(Dataset excerpts)
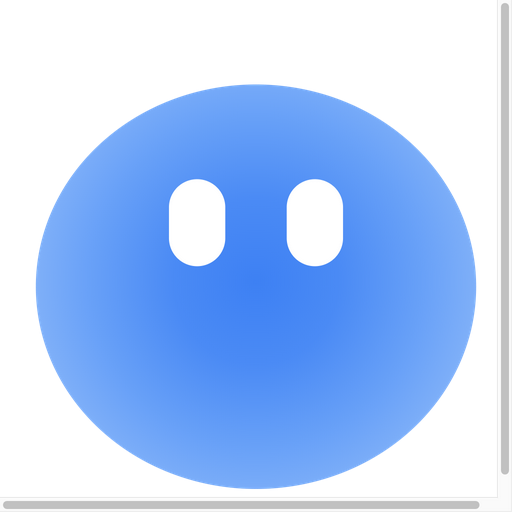
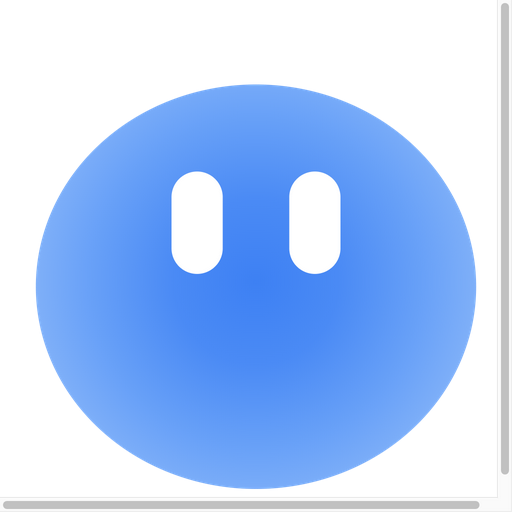
双模式 stay/kolo + 胶囊眼 + 右键/竞态修复
- 行为模式：stay（乖乖待着，不散步）/ kolo（到处乱跑），菜单单选，持久化
- 默认眼改为 2:1 竖胶囊（20x40），小体型下不会再读成圆形；剪影图标同步
- 修复：右键被误当戳（35% 触发圆形震惊眼）且抬起事件被菜单吞掉导致
  pressing 卡死、宠物跟鼠标走；现在戳/拖只响应左键，pointercancel 走同一清理
- 修复：震惊/生气表情复位与入睡的竞态（复位前确认表情未被改）
- before-quit 同步落盘设置，不再丢最后的位置/模式
- 回归测试扩至 29 项（新增 T8 模式行为、T9 右键不戳、T10 右键不跟鼠标）

diff --git a/index.html b/index.html
@@ -101,7 +101,7 @@
 if (!window.petAPI) {
   window.petAPI = {
     step: () => {}, onStepDone: () => {}, dragStart: () => {}, dragTo: () => {}, resize: () => {},
-    onScale: () => {}, onCursor: () => {}, onToggleSleep: () => {}, onTalk: () => {}
+    onScale: () => {}, onCursor: () => {}, onMode: () => {}, onToggleSleep: () => {}, onTalk: () => {}
   };
 }
 
@@ -121,8 +121,8 @@ function orbSvg() {
   <g class="eye-track">
   <g class="eyes-wrap">
     <g class="expr expr-default">
-      <rect x="66" y="70" width="22" height="34" rx="11" fill="#ffffff"/>
-      <rect x="112" y="70" width="22" height="34" rx="11" fill="#ffffff"/>
+      <rect x="67" y="67" width="20" height="40" rx="10" fill="#ffffff"/>
+      <rect x="113" y="67" width="20" height="40" rx="10" fill="#ffffff"/>
     </g>
     <g class="expr expr-happy">
       <path d="M64 92 Q77 76 90 92" stroke="#ffffff" stroke-width="9" fill="none" stroke-linecap="round"/>
@@ -185,6 +185,12 @@ function say(text, ms) {
 
 /* ---------- 状态机：idle / walk / sleep / drag ---------- */
 let state = 'idle';
+/* ---------- 行为模式：stay 乖乖待着（不散步）/ kolo 到处乱跑 ---------- */
+let mode = 'kolo';
+petAPI.onMode(m => {
+  mode = m;
+  if (m === 'stay' && state === 'walk') toIdle(); // 正在走路也原地停下
+});
 let dir = Math.random() < .5 ? 1 : -1;
 let stateTimer = null, stepTimer = null, walkStopTimer = null, sleepTimer = null;
 
@@ -206,8 +212,8 @@ function toIdle() {
 function decide() {
   if (state !== 'idle') return;
   const r = Math.random();
-  if (r < .55) startWalk();
-  else if (r < .75) startSleep();
+  if (mode === 'kolo' && r < .55) startWalk();          // stay 模式不散步
+  else if (r < (mode === 'kolo' ? .75 : .2)) startSleep();
   else stateTimer = setTimeout(decide, 3000 + Math.random() * 4000);
 }
 
@@ -241,7 +247,7 @@ function wake(angry) {
   if (angry) {
     setExpr('angry');
     say('……干嘛啦', 1200);
-    setTimeout(() => setExpr('default'), 1500);
+    setTimeout(() => { if (orb.dataset.expr === 'angry') setExpr('default'); }, 1500);
   } else {
     setExpr('default');
     squash.classList.add('wobble');
@@ -263,7 +269,8 @@ function poke() {
   say(pokeTexts[Math.floor(Math.random() * pokeTexts.length)], 750);
   if (Math.random() < .35) {
     setExpr('shock');
-    setTimeout(() => setExpr('default'), 650);
+    // 竞态防护：复位时若表情已被别的状态（如睡觉）改掉，不再覆盖回 default
+    setTimeout(() => { if (orb.dataset.expr === 'shock') setExpr('default'); }, 650);
   }
   setTimeout(() => { squash.classList.remove('poked'); poking = false; }, 520);
 }
@@ -273,6 +280,7 @@ let pressX = 0, pressY = 0;
 let lastX = 0, lastY = 0, lastT = 0;
 
 orb.addEventListener('pointerdown', e => {
+  if (e.button !== 0) return; // 只响应左键：右键只开菜单，不能戳（否则 35% 触发圆形震惊眼）
   pressing = true; dragging = false;
   // 注意：必须用 screenX（屏幕绝对坐标）。clientX 是相对窗口的，
   // 窗口跟着鼠标一动，clientX 就被自己的移动抵消，形成反馈（实测拖到一半速）
@@ -303,7 +311,11 @@ window.addEventListener('pointermove', e => {
   }
 });
 
-window.addEventListener('pointerup', () => {
+window.addEventListener('pointerup', onPointerEnd);
+// 指针被系统/菜单打断（pointercancel）时走同一套清理，防止 pressing/dragging 卡死
+window.addEventListener('pointercancel', onPointerEnd);
+
+function onPointerEnd() {
   if (!pressing) return;
   pressing = false;
   if (dragging) {
@@ -317,7 +329,7 @@ window.addEventListener('pointerup', () => {
   } else {
     poke();
   }
-});
+}
 
 /* ---------- 说话 ---------- */
 const talkTexts = [

diff --git a/preload.js b/preload.js
@@ -16,6 +16,8 @@ contextBridge.exposeInMainWorld('petAPI', {
   onScale: (cb) => ipcRenderer.on('pet-scale', (_e, s) => cb(s)),
   // 主进程通报光标屏幕坐标（眼睛追踪用）
   onCursor: (cb) => ipcRenderer.on('cursor-pos', (_e, p) => cb(p)),
+  // 主进程通报行为模式（stay / kolo）
+  onMode: (cb) => ipcRenderer.on('set-mode', (_e, m) => cb(m)),
   // 调试用：查询主进程权威状态
   debugState: () => ipcRenderer.invoke('pet-debug-state'),
   // 调试用：测试时开关鼠标穿透

diff --git a/README.md b/README.md
@@ -14,7 +14,8 @@
 - **说话**（双击，或右键菜单）：原地蹦跶 + 冒气泡（它没有嘴，设定如此）
 - **滚轮缩放**：96–600px 无级调节，以鼠标为中心，气泡始终固定大小贴头顶
 - **眼睛看向鼠标**：你在它旁边晃，它会看你
-- **记住状态**：大小和位置重启后自动恢复
+- **记住状态**：大小、位置和模式重启后自动恢复
+- **两种模式**：`stay` 乖乖待着（原地生活，不散步）/ `kolo` 到处乱跑（kimi only live once）
 - **托盘图标**：macOS 菜单栏 / Windows 系统托盘，和右键同一套菜单
 - **右键菜单**：睡觉 / 叫醒 / 说句话 / 大小（120–480px 五档）/ 退出
 - 睡觉时戳它会被骂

_Required work_: What is needed is an exact output of the records above, with every picture left out.

_Solution for this problem_:
双模式 stay/kolo + 胶囊眼 + 右键/竞态修复
- 行为模式：stay（乖乖待着，不散步）/ kolo（到处乱跑），菜单单选，持久化
- 默认眼改为 2:1 竖胶囊（20x40），小体型下不会再读成圆形；剪影图标同步
- 修复：右键被误当戳（35% 触发圆形震惊眼）且抬起事件被菜单吞掉导致
  pressing 卡死、宠物跟鼠标走；现在戳/拖只响应左键，pointercancel 走同一清理
- 修复：震惊/生气表情复位与入睡的竞态（复位前确认表情未被改）
- before-quit 同步落盘设置，不再丢最后的位置/模式
- 回归测试扩至 29 项（新增 T8 模式行为、T9 右键不戳、T10 右键不跟鼠标）

diff --git a/index.html b/index.html
@@ -101,7 +101,7 @@
 if (!window.petAPI) {
   window.petAPI = {
     step: () => {}, onStepDone: () => {}, dragStart: () => {}, dragTo: () => {}, resize: () => {},
-    onScale: () => {}, onCursor: () => {}, onToggleSleep: () => {}, onTalk: () => {}
+    onScale: () => {}, onCursor: () => {}, onMode: () => {}, onToggleSleep: () => {}, onTalk: () => {}
   };
 }
 
@@ -121,8 +121,8 @@ function orbSvg() {
   <g class="eye-track">
   <g class="eyes-wrap">
     <g class="expr expr-default">
-      <rect x="66" y="70" width="22" height="34" rx="11" fill="#ffffff"/>
-      <rect x="112" y="70" width="22" height="34" rx="11" fill="#ffffff"/>
+      <rect x="67" y="67" width="20" height="40" rx="10" fill="#ffffff"/>
+      <rect x="113" y="67" width="20" height="40" rx="10" fill="#ffffff"/>
     </g>
     <g class="expr expr-happy">
       <path d="M64 92 Q77 76 90 92" stroke="#ffffff" stroke-width="9" fill="none" stroke-linecap="round"/>
@@ -185,6 +185,12 @@ function say(text, ms) {
 
 /* ---------- 状态机：idle / walk / sleep / drag ---------- */
 let state = 'idle';
+/* ---------- 行为模式：stay 乖乖待着（不散步）/ kolo 到处乱跑 ---------- */
+let mode = 'kolo';
+petAPI.onMode(m => {
+  mode = m;
+  if (m === 'stay' && state === 'walk') toIdle(); // 正在走路也原地停下
+});
 let dir = Math.random() < .5 ? 1 : -1;
 let stateTimer = null, stepTimer = null, walkStopTimer = null, sleepTimer = null;
 
@@ -206,8 +212,8 @@ function toIdle() {
 function decide() {
   if (state !== 'idle') return;
   const r = Math.random();
-  if (r < .55) startWalk();
-  else if (r < .75) startSleep();
+  if (mode === 'kolo' && r < .55) startWalk();          // stay 模式不散步
+  else if (r < (mode === 'kolo' ? .75 : .2)) startSleep();
   else stateTimer = setTimeout(decide, 3000 + Math.random() * 4000);
 }
 
@@ -241,7 +247,7 @@ function wake(angry) {
   if (angry) {
     setExpr('angry');
     say('……干嘛啦', 1200);
-    setTimeout(() => setExpr('default'), 1500);
+    setTimeout(() => { if (orb.dataset.expr === 'angry') setExpr('default'); }, 1500);
   } else {
     setExpr('default');
     squash.classList.add('wobble');
@@ -263,7 +269,8 @@ function poke() {
   say(pokeTexts[Math.floor(Math.random() * pokeTexts.length)], 750);
   if (Math.random() < .35) {
     setExpr('shock');
-    setTimeout(() => setExpr('default'), 650);
+    // 竞态防护：复位时若表情已被别的状态（如睡觉）改掉，不再覆盖回 default
+    setTimeout(() => { if (orb.dataset.expr === 'shock') setExpr('default'); }, 650);
   }
   setTimeout(() => { squash.classList.remove('poked'); poking = false; }, 520);
 }
@@ -273,6 +280,7 @@ let pressX = 0, pressY = 0;
 let lastX = 0, lastY = 0, lastT = 0;
 
 orb.addEventListener('pointerdown', e => {
+  if (e.button !== 0) return; // 只响应左键：右键只开菜单，不能戳（否则 35% 触发圆形震惊眼）
   pressing = true; dragging = false;
   // 注意：必须用 screenX（屏幕绝对坐标）。clientX 是相对窗口的，
   // 窗口跟着鼠标一动，clientX 就被自己的移动抵消，形成反馈（实测拖到一半速）
@@ -303,7 +311,11 @@ window.addEventListener('pointermove', e => {
   }
 });
 
-window.addEventListener('pointerup', () => {
+window.addEventListener('pointerup', onPointerEnd);
+// 指针被系统/菜单打断（pointercancel）时走同一套清理，防止 pressing/dragging 卡死
+window.addEventListener('pointercancel', onPointerEnd);
+
+function onPointerEnd() {
   if (!pressing) return;
   pressing = false;
   if (dragging) {
@@ -317,7 +329,7 @@ window.addEventListener('pointerup', () => {
   } else {
     poke();
   }
-});
+}
 
 /* ---------- 说话 ---------- */
 const talkTexts = [

diff --git a/preload.js b/preload.js
@@ -16,6 +16,8 @@ contextBridge.exposeInMainWorld('petAPI', {
   onScale: (cb) => ipcRenderer.on('pet-scale', (_e, s) => cb(s)),
   // 主进程通报光标屏幕坐标（眼睛追踪用）
   onCursor: (cb) => ipcRenderer.on('cursor-pos', (_e, p) => cb(p)),
+  // 主进程通报行为模式（stay / kolo）
+  onMode: (cb) => ipcRenderer.on('set-mode', (_e, m) => cb(m)),
   // 调试用：查询主进程权威状态
   debugState: () => ipcRenderer.invoke('pet-debug-state'),
   // 调试用：测试时开关鼠标穿透

diff --git a/README.md b/README.md
@@ -14,7 +14,8 @@
 - **说话**（双击，或右键菜单）：原地蹦跶 + 冒气泡（它没有嘴，设定如此）
 - **滚轮缩放**：96–600px 无级调节，以鼠标为中心，气泡始终固定大小贴头顶
 - **眼睛看向鼠标**：你在它旁边晃，它会看你
-- **记住状态**：大小和位置重启后自动恢复
+- **记住状态**：大小、位置和模式重启后自动恢复
+- **两种模式**：`stay` 乖乖待着（原地生活，不散步）/ `kolo` 到处乱跑（kimi only live once）
 - **托盘图标**：macOS 菜单栏 / Windows 系统托盘，和右键同一套菜单
 - **右键菜单**：睡觉 / 叫醒 / 说句话 / 大小（120–480px 五档）/ 退出
 - 睡觉时戳它会被骂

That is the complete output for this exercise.